● **Problem requirements**:
Pull every "spacing" line out of the data below.

Stored records
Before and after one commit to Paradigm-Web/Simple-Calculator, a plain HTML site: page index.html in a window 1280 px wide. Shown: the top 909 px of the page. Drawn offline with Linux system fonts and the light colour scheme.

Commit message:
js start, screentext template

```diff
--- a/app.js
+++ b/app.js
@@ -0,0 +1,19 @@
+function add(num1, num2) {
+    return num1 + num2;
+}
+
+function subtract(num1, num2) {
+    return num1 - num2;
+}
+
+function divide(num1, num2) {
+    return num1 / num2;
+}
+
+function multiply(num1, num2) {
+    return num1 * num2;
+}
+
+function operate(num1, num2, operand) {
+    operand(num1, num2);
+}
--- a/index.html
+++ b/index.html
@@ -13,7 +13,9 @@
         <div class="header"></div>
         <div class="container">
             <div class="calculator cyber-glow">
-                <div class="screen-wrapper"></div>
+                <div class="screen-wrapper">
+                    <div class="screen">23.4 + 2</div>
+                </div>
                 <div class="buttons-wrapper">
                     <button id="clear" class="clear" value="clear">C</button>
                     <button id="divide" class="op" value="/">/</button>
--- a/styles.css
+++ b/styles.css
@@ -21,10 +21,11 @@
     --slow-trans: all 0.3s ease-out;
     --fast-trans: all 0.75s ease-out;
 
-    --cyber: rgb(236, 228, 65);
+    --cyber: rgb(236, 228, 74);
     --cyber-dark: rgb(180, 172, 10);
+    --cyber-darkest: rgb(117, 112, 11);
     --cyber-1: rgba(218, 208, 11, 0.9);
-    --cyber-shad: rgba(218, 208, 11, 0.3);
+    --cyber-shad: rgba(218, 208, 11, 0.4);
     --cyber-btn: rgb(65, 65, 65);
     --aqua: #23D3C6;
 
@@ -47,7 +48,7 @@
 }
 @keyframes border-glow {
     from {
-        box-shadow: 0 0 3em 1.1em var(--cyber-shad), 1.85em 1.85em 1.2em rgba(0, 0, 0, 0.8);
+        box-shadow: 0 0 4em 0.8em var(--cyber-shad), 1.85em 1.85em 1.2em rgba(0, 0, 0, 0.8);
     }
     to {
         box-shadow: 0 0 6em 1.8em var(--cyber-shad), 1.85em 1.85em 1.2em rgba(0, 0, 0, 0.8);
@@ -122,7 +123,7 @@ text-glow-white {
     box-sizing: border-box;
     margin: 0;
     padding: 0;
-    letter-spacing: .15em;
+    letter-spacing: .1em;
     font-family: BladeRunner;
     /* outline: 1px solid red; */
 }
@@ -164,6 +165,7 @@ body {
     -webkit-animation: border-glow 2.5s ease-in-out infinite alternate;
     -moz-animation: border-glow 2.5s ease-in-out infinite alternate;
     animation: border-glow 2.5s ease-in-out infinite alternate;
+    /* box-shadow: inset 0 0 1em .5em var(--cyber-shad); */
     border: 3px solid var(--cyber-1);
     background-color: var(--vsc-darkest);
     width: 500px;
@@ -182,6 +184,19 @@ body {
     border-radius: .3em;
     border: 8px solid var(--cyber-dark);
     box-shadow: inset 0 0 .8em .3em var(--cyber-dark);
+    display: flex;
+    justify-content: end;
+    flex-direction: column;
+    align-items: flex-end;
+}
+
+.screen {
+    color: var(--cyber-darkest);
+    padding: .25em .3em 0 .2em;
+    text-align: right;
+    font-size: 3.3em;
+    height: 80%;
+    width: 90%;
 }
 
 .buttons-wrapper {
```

● **Exercise response**:
-    letter-spacing: .15em;
+    letter-spacing: .1em;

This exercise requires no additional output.